Some lawmakers were frustrated and uncertain by President Joe Biden’s recent declaration that the United States would defend Taiwan militarily from Chinese aggression. The White House appears to have backed down on that statement.
The president was asked by 60 Minutes whether he would send U.S. troops to Taiwan to protect it from communist China’s invasion.
“Yes,” Biden said. “If there were an unprecedented attack.”
The program ran a voiceover immediately after Biden’s comment. It stated that a White House official had said that after the interview, “U.S. The policy has not changed.” According to the White House, the United States continues to maintain a policy that is strategic ambiguity. It won’t state whether U.S. forces will defend Taiwan.
Republican lawmakers were upset by the apparent flip-flop, many of whom want an end to the U.S. strategic ambiguity policy.
“I’m curious what’s going on in the big guy’s head,” Rep. Kevin McCarthy (R.Calif.), said during a Sept. 20 interview with Fox’s Jesse Watters Primetime.
He can’t convey a clear message. This isn’t the first time he has done this. The White House has always reacted to his comments about Taiwan and China almost every time he spoke.
60 Minutes interviewed Biden for the fourth time, and he stated that the United States is committed to Taiwan’s defense.
Biden made similar remarks during a May 2022 interview in Tokyo, at an Oct 2021 CNN Town Hall, and an August 2021 interview with George Stephanopoulos.
“Biden clearly stated on four occasions that he would defend Taiwan, but on four occasions his subordinates have clearly contradicted,” said China commentator Gordon Chang via a tweet.
“He is now required by law to explain to the American people whether he is still commander in chief and the one making the decisions.”
Some lawmakers are concerned that Biden’s repeated commitments to Taiwan’s defense and the subsequent denials from the White House won’t deter China’s ruling Communist Party from attacking democratic Taiwan.

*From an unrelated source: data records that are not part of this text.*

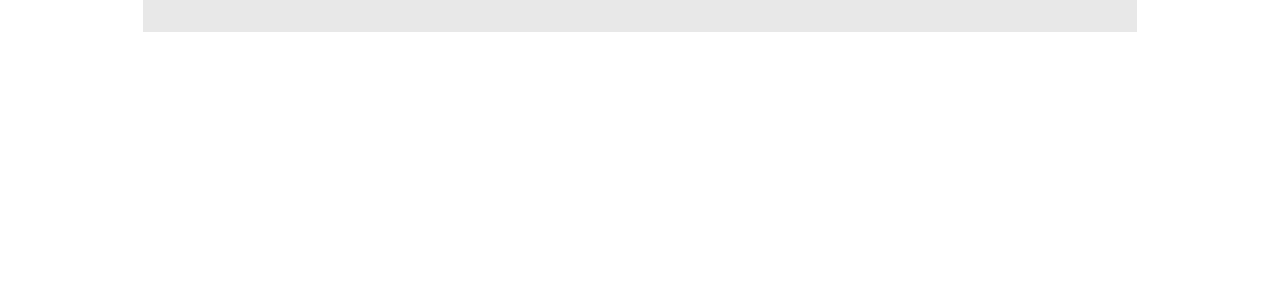
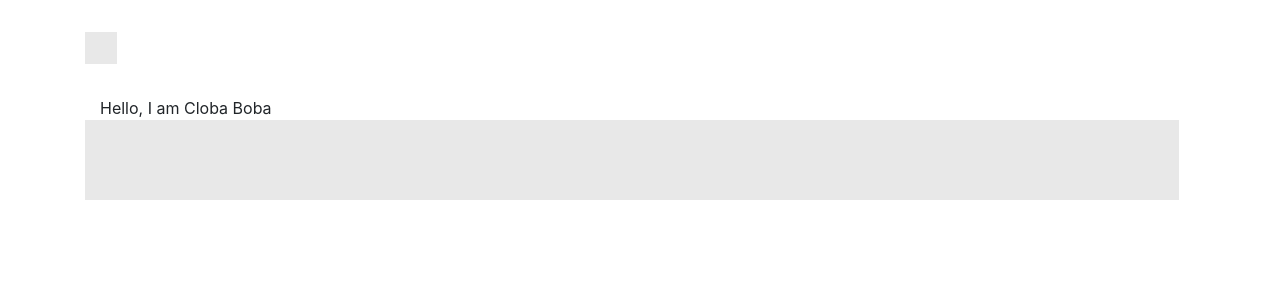
Before and after one commit to clararoman/Nuxt-quiz, a Nuxt app: page / in a window 1280 px wide. Shown: the top 300 px of the page. Built offline with nearby package versions, Linux system fonts and the light colour scheme.

Commit message:
added logo

```diff
--- a/layouts/default.vue
+++ b/layouts/default.vue
@@ -1,14 +1,27 @@
 <template>
-  <div>
+  <b-container class="outer">
+    <div id="header">
+      <div class="logo"></div>
+    </div>
     <nuxt />
-  </div>
+  </b-container>
 </template>
 
 <script>
 </script>
 
 <style lang="scss">
-.container {
-  width: 80%;
+html {
+  font-family: -apple-system, BlinkMacSystemFont, "Segoe UI", Roboto, Oxygen,
+    Ubuntu, Cantarell, "Open Sans", "Helvetica Neue", sans-serif;
+}
+
+.outer {
+  margin-top: 2em;
+}
+.logo {
+  background-color: #e8e8e8;
+  width: 2em;
+  height: 2em;
 }
 </style>
--- a/pages/index.vue
+++ b/pages/index.vue
@@ -1,6 +1,11 @@
 <template>
-  <b-container>
-    <b-col class="column"></b-col>
+  <b-container class="home">
+    <b-row class="presentation">
+      <b-col>Hello, I am Cloba Boba</b-col>
+    </b-row>
+    <b-row>
+      <b-col class="column"></b-col>
+    </b-row>
   </b-container>
 </template>
 
@@ -9,8 +14,16 @@
 </script>
 
 <style lang="scss" scoped>
+.container {
+  .home {
+    margin-top: 2em;
+  }
+}
 .column {
   background-color: #e8e8e8;
-  height: 2em;
+  height: 5em;
+  &.column {
+    margin-right: 1em;
+  }
 }
 </style>
```
Also changed, not shown: assets/Logo_black.png (added), 1 other file (tests, documents, lock files or other folders).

However, the effort could be an intentional attempt to obscure the administration’s strategy.
China’s Communist Party (CCP) claims Taiwan is a rogue Chinese territory that must be united with the mainland. However, Taiwan has not been under the control of the CCP and has been autonomous since 1949.
The United States of America and China have agreed that neither side will try to alter the status quo unilaterally by pursuing Taiwanese independence or unification efforts.
Biden stated that “We aren’t moving” during the 60 Minutes interview. “We don’t encourage their independence. … That’s [Taiwan’s] decision.”